Diane Coyle asks whetherwe could manage without some forms of avarice in a truly enterprising and risk-taking society. Editor Nicola Meyrick Repeated on Sun at9.30pm
Geoff Watts discovers how researchers are reprogramming bacteria cells to become minute biological robots. A host of possible functions could be performed by these cells, given the right raw materials -from building human organs to operating a space station on Mars.
Producer Beth Eastwood EMAIL: email@example.com
The fantasy sitcom set in the world of Gravy.
Here Comes Bod. The greatest story evertold ever reaches its denouement. Will Milford and Parker overcome Raamen Bod and find the Sofa of Time? Will Marmite avenge the death of his uncle Mortensen? Will Milford find his long-lost love and will the boys ever get back to Crouch End? All this plus the biggest surprise ending since Duty Free. Starring Nick Frost, Matt King, Mark Heap, Peter Serafinowicz, Simon Pegg, Julia Deakin, Joseph Marcell, Kevin Eldon, Daisy Jones and Janet Anderson.
Producer Mario Stylianides
Marmite the Dwarf:
Australia v England for the Ashes
Commentary on the first day's play in the Third Test at Perth, by Jonathan Agnew , Tim Lane and Jim Maxwell , with expert comments from Bob Massie ,
Terry Alderman and Peter Roebuck. Producer Peter Baxter
About this project
This site contains the BBC listings information which the BBC printed
in Radio Times between 1923 and 2009. You can search the site for BBC
programmes, people, dates and Radio Times editions.
We hope it helps you find information about that long forgotten BBC
programme, research a particular person or browse your own involvement
with the BBC.
There are more than 5 million programme listings in Genome. This is a
historical record of the planned output and the BBC services of any
given time. It should be viewed in this context and with the
understanding that it reflects the attitudes and standards of its time
- not those of today.
To read scans of the Radio Times magazines from the 1920s, 30s, 40s and
50s, you can navigate by issue.
Genome is a digitised version of the Radio Times from 1923 to 2009 and
is made available for internal research purposes only. You will need to
obtain the relevant third party permissions for any use, including use in
programmes, online etc.
This internal version of Genome, which includes all the magazine covers,

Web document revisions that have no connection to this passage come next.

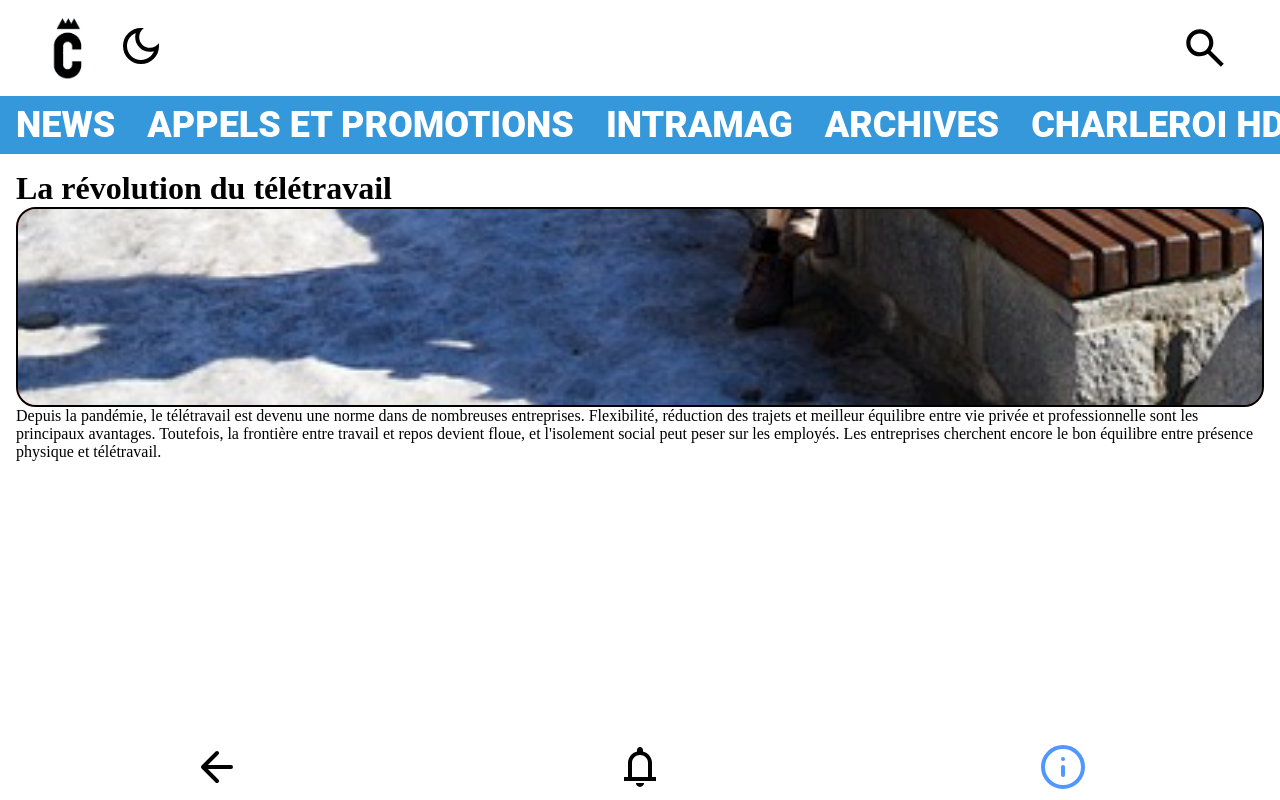
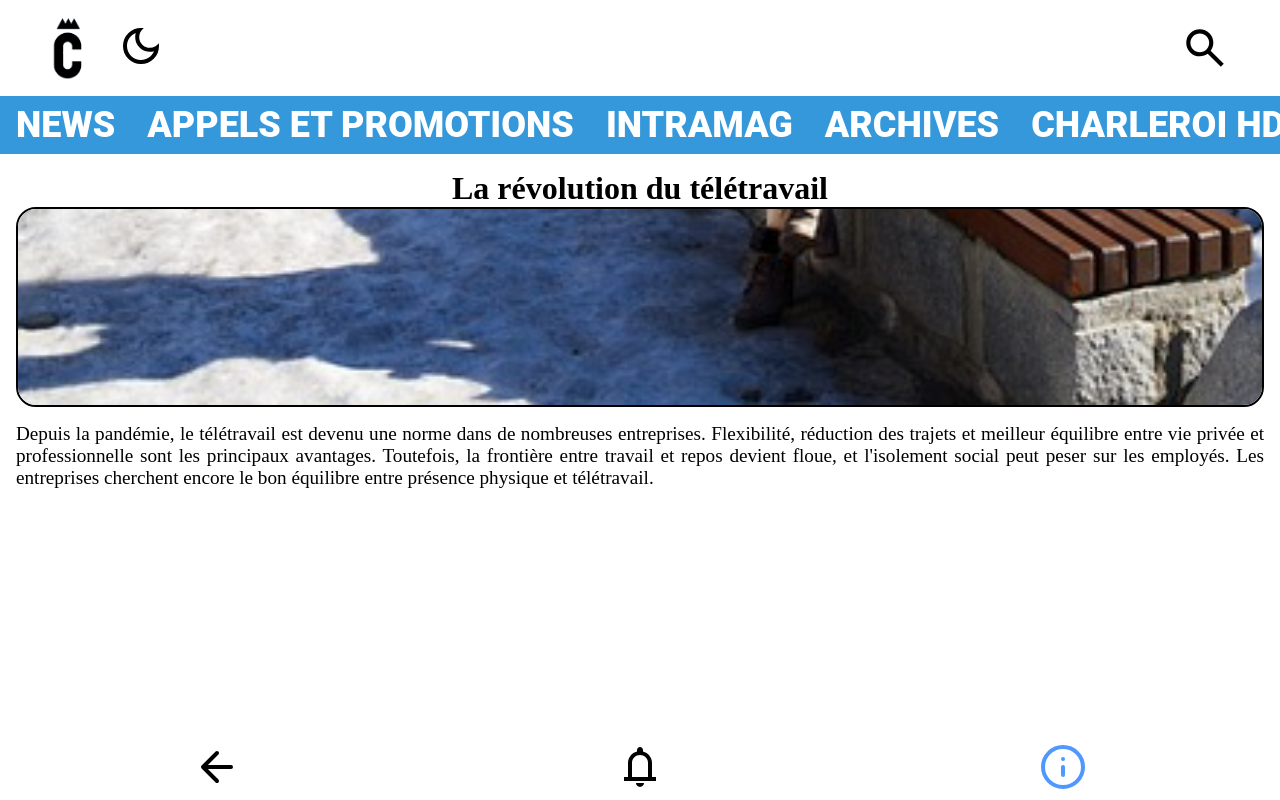
Before and after one commit to MaTor97/charl-e-intra, a React (Vite) app: page / in a window 1280 px wide. Built offline with nearby package versions, Linux system fonts and the light colour scheme.

Commit message:
article image size

```diff
--- a/src/styles/_article.scss
+++ b/src/styles/_article.scss
@@ -4,15 +4,23 @@ main {
     height: auto;
     margin: 0 auto;
     padding: 1rem;
-    overflow-x: hidden;
     box-sizing: border-box;
+
+    h1 {
+        text-align: center;
+    }
+
+    p {
+        text-align: justify;
+        margin: 1rem 0;
+        font-size: 1.2rem;
+    }
 
     .imageContainer {
       width: 100%;
       height: 200px;
       overflow: hidden;
       position: relative;
-      background-color: red;
       border: 2px solid black;
       border-radius: 20px;
       z-index: 1000;
@@ -25,6 +33,7 @@ main {
         position: absolute;
         bottom: 0;
         right: 0;
+        font-size: 24px;
       }
     }
   }
```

images and articles as well as the programme listings from the Radio
Times, is different to the version of BBC Genome that is available
externally/to the public. It is only available inside the BBC network.